Moments after a February sunrise, four Philadelphia police detectives and three uniformed officers banged on the door of a rowhouse on South 53d Street. They had come with a search warrant.
They were investigating a drive-by shooting that wounded three men. In a car that might have been involved, they had found a Glock semiautomatic pistol. They traced the pistol to an occupant of the house: Joseph Steven Smith, 22, a soldier in Alpha Company. Now, they wanted to see what was in the house. They found 2.2 grams of crack cocaine and a .22-caliber Beretta pistol they said Smith had bought illegally on the street.
Smith was arrested.
Word spread among Alpha Company veterans that the popular private first class, a beefy 5-foot-11 and 230 pounds, was in jail.
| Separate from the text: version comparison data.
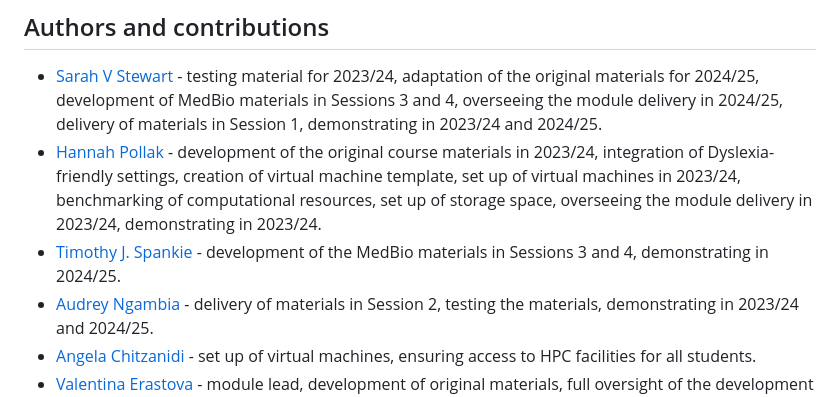
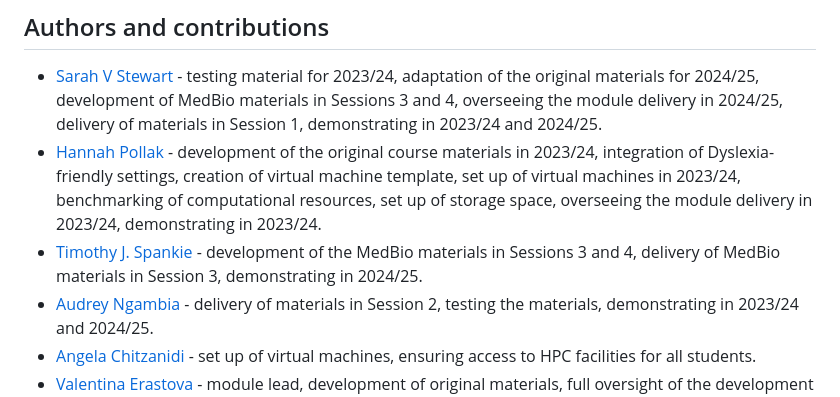
Before and after one commit to Edinburgh-Chemistry-Teaching/MD_ResearchTechniques, a Markdown page: README.md, the part around the change. Drawn GitHub-style.

```diff
--- a/README.md
+++ b/README.md
@@ -32,7 +32,7 @@ Please note that we are not sharing the materials for Session 4, as those are us
 
 * [Sarah V Stewart](https://github.com/sarahvs99) - testing material for 2023/24, adaptation of the original materials for 2024/25, development of MedBio materials in Sessions 3 and 4, overseeing the module delivery in 2024/25, delivery of materials in Session 1, demonstrating in 2023/24 and 2024/25.
 * [Hannah Pollak](https://github.com/hp115) - development of the original course materials in 2023/24, integration of Dyslexia-friendly settings, creation of virtual machine template, set up of virtual machines in 2023/24, benchmarking of computational resources, set up of storage space, overseeing the module delivery in 2023/24, demonstrating in 2023/24.
-* [Timothy J. Spankie](https://github.com/tspankie) - development of the MedBio materials in Sessions 3 and 4, demonstrating in 2024/25.
+* [Timothy J. Spankie](https://github.com/tspankie) - development of the MedBio materials in Sessions 3 and 4, delivery of MedBio materials in Session 3, demonstrating in 2024/25.
 * [Audrey Ngambia](https://github.com/s2242277) - delivery of materials in Session 2, testing the materials, demonstrating in 2023/24 and 2024/25.
 * [Angela Chitzanidi](https://github.com/achitzan) - set up of virtual machines, ensuring access to HPC facilities for all students.
 * [Valentina Erastova](https://github.com/punkpony) -  module lead, development of original materials, full oversight of the development and delivery of the module, delivery of teaching materials in all sessions.
```
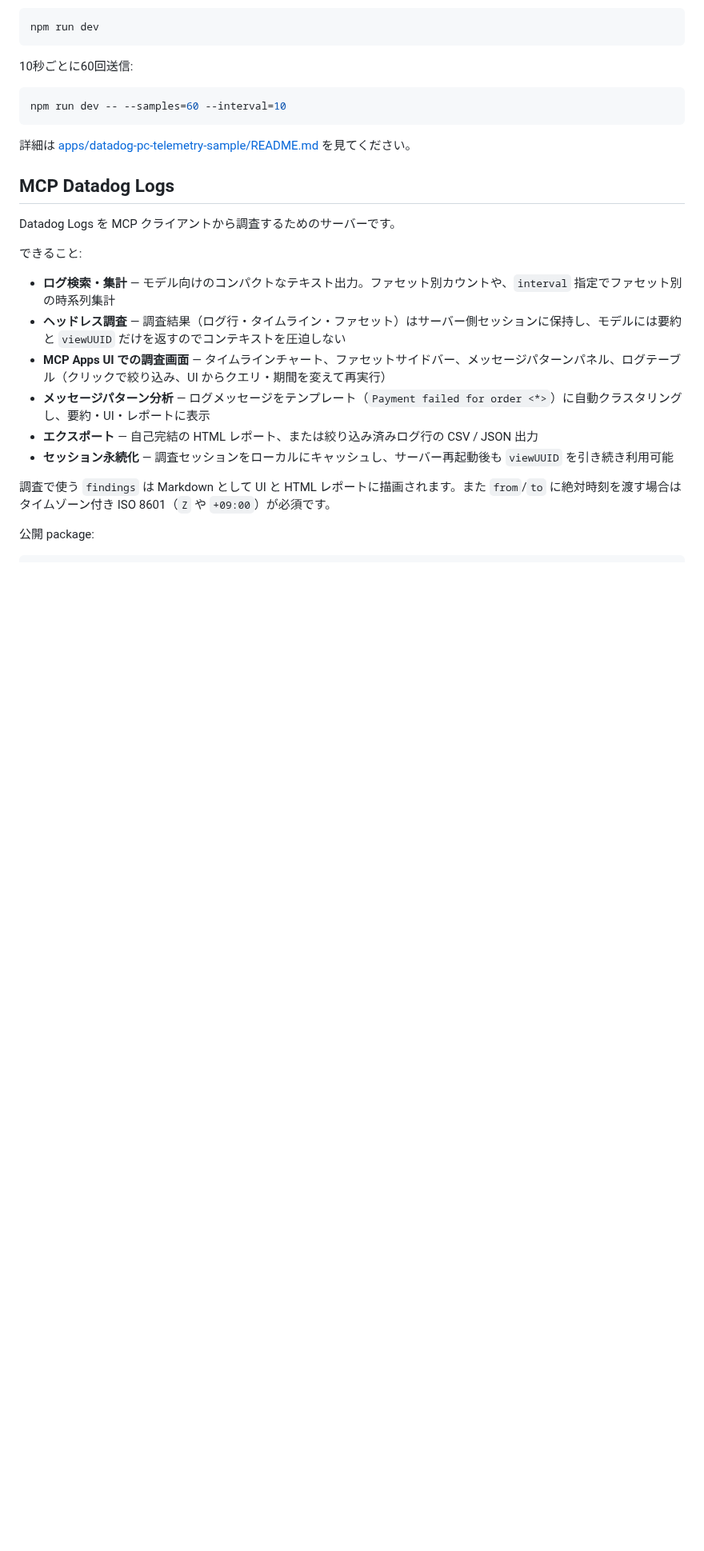
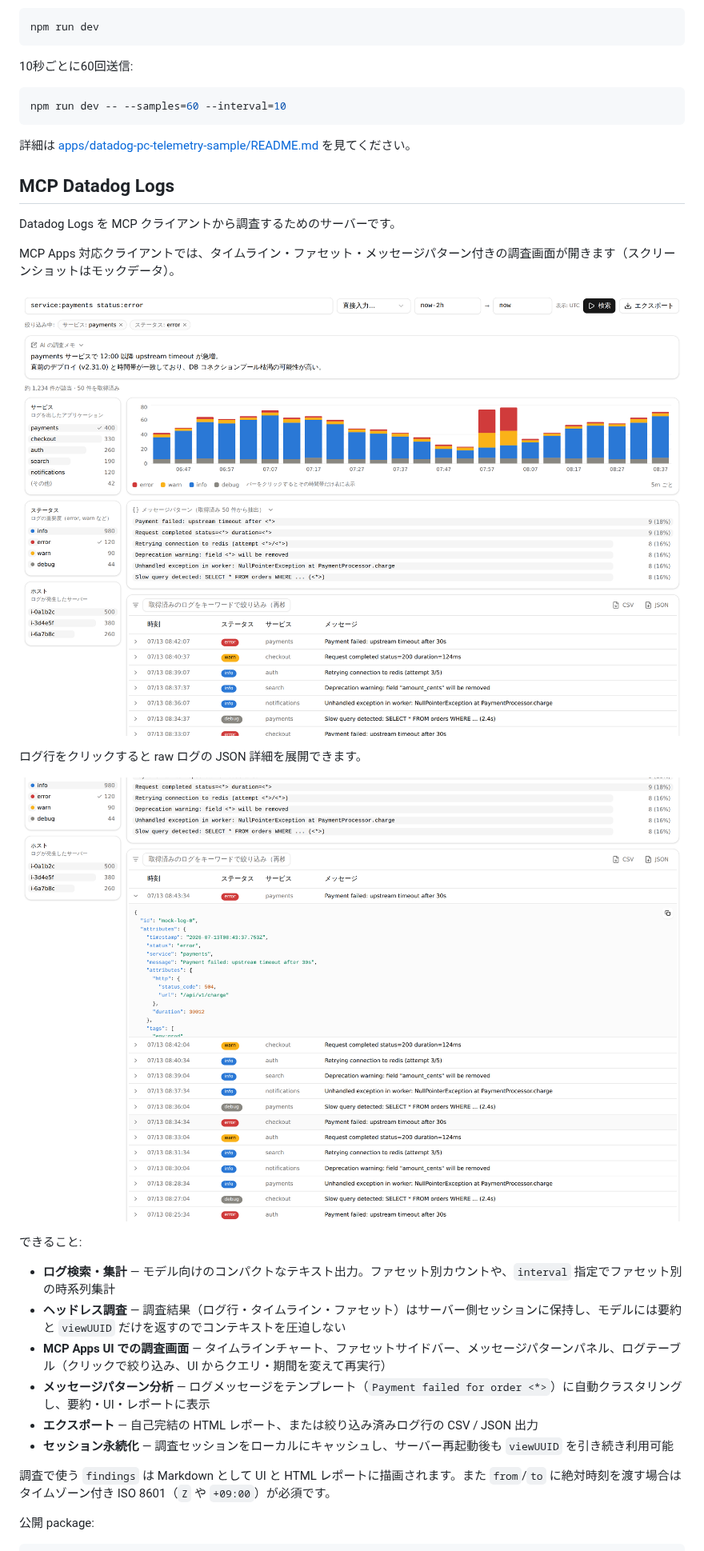
Before and after one commit to kajidog/mcp-datadog-logs, a Markdown page: README.md, the part around the change. Shown at 80% size. Drawn GitHub-style; pictures changed too: docs/images/investigator-ui-detail.png (added), docs/images/investigator-ui.png (added); blank space fills up the shorter version.

Commit message:
Add investigator UI screenshots to root README
Captured from the UI dev server (mock data) and stored under docs/images/.

Co-Authored-By: Claude Fable 5 <noreply@anthropic.com>
Claude-Session: https://claude.ai/code/session_01H36JEnty7Z5SaosnXJCfuA

```diff
--- a/README.md
+++ b/README.md
@@ -64,6 +64,14 @@ npm run dev -- --samples=60 --interval=10
 
 Datadog Logs を MCP クライアントから調査するためのサーバーです。
 
+MCP Apps 対応クライアントでは、タイムライン・ファセット・メッセージパターン付きの調査画面が開きます（スクリーンショットはモックデータ）。
+
+![調査画面。タイムラインチャート、サービス/ステータス/ホストのファセット、メッセージパターン、ログテーブルを表示](./docs/images/investigator-ui.png)
+
+ログ行をクリックすると raw ログの JSON 詳細を展開できます。
+
+![ログ詳細。ログ行を展開して raw ログの JSON を表示](./docs/images/investigator-ui-detail.png)
+
 できること:
 
 - **ログ検索・集計** — モデル向けのコンパクトなテキスト出力。ファセット別カウントや、`interval` 指定でファセット別の時系列集計
```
Alpha veterans who were members of the Police Department checked on Smith's status. The rumor was that Smith had been charged in the drive-by shooting. But that was not the case. The District Attorney's Office had charged him only with drug possession and having a stolen firearm.
Staff Sgt. Anthony Kelly, among other Alpha leaders, was shocked. Smith had been an eager soldier, a man who volunteered for extra combat missions when a platoon was short a man for a patrol. In April 2006, two months after Smith's arrest, the charges were dismissed. But then came another arrest in Essington, Delaware County, in September.
The Delaware County authorities accused him of dealing drugs and arrested him on six criminal charges. Capt. Kenrick Cato, who had taken over from Anthony Callum as company commander, at one point checked with Smith's mother to make sure Smith had a good lawyer. He did. Smith, by then, had withdrawn from contact with his old Alpha comrades.
Several months after the Delaware County arrest, Smith pleaded guilty in Delaware County to one charge - criminal conspiracy - and was sentenced to a year in prison. He spent much of it at a state prison before being released. Smith declined several times to speak with The Inquirer. Cato said he thought Smith's Iraq experience might have added to his troubles by giving him the sense that, having survived a war, he was invulnerable.
Many of the men, he said, felt that way, at first.
Read more and view previous Alpha Company Inquirer articles. Tomorrow, the Inquirer will look at the flashbacks that haunt some of the returning soldiers who were generous enough to share their experiences with us.
As difficult as these issues are to face, these stories help us to better understand the consequences of war on individual, family and society. Thank you, Alpha Company, for entrusting us with them.